Kate Chard


11:00AM – 1:00PM PT
Challenging the Exposure Approach to Trauma

204 - How Cognitive Processing Therapy Heals PTSD

How exactly do people become stuck in their trauma, and how can they recover? Cognitive Processing Therapy (CPT) is a rapidly growing model that has uncovered key cognitive processes that, when addressed, can affect lasting healing from PTSD—without the need for exposure to traumatic memories. In fact, it’s one of the few effective trauma treatments that doesn’t rely on exposure. In this session, you’ll discover the key processes behind this approach, which has shown an incredible durability of results in head-to-head trials. During this session, you will explore: 

  • How CPT challenges common myths about PTSD and recovery 
  • Real case studies of CPT in action 
  • How to target a client’s stuck points using core CPT skills 
  • What research has revealed about CPT’s efficacy

Learning Objectives:

  1. Analyze the empirical evidence supporting the use of Cognitive Processing Therapy for Post-Traumatic Stress Disorder and related conditions.
  2. Appraise 2 case studies demonstrating the use of CPT for PTSD.
  3. Utilize 3 keys from CPT that help clients understand how to overcome “stuck points”. 

Co-developer of Cognitive Processing Therapy

Kathleen M. Chard, Ph.D., As the co-developer of Cognitive Processing Therapy (CPT), Kate Chard is altering the field of trauma treatment. Director of the Trauma Recovery Center at the Cincinnati VA, she’s trained thousands of clinicians in the use of this revolutionary technique, which helps PTSD sufferers master skills to carefully and critically engage with and change upsetting thoughts. The author of CPT for Sexual Abuse Treatment Manual, and coauthor of Cognitive Processing for CPT, Chard is also the former editor of the Journal of Traumatic Stress and a professor of Clinical Psychiatry and Behavioral Neuroscience at the University of Cincinnati.

Speaker Disclosures:

Financial: Kathleen Chard has employment relationships with CPT Training Institute, the Cincinnati Veterans Administration Medical Center, the University of Cincinnati, and the Department of Veterans Affairs. She receives royalties as a published author. She has a research activity that is grant funded through Health Services Research and Development Service. Kathleen Chard receives a speaking honorarium, recording, and book royalties from PESI, Inc. She has no relevant financial relationships with ineligible organizations.
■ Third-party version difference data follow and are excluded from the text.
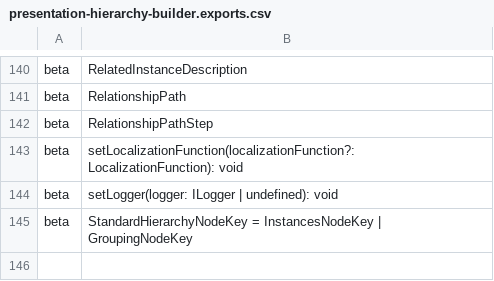
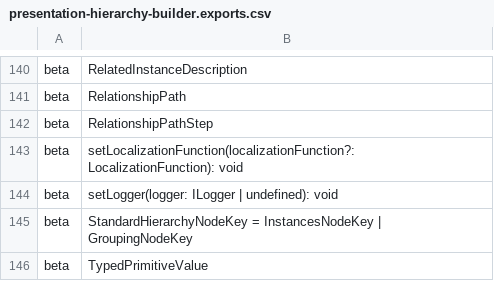
Before and after one commit to iTwin/presentation, a CSV file: packages/hierarchy-builder/api/presentation-hierarchy-builder.exports.csv, drawn as a sheet; only a part is shown, gaps mark what is left out; the diff names each change by its address in the sheet, - before the commit and + after, or states it on an @@ line.

```diff
--- a/packages/hierarchy-builder/api/presentation-hierarchy-builder.exports.csv
+++ b/packages/hierarchy-builder/api/presentation-hierarchy-builder.exports.csv
+row 146: beta | TypedPrimitiveValue
```
Also changed, not shown: 5 other files.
Non-financial: Kathleen Chard is an ad hoc reviewer for several peer review journals, for a complete list contact PESI, Inc.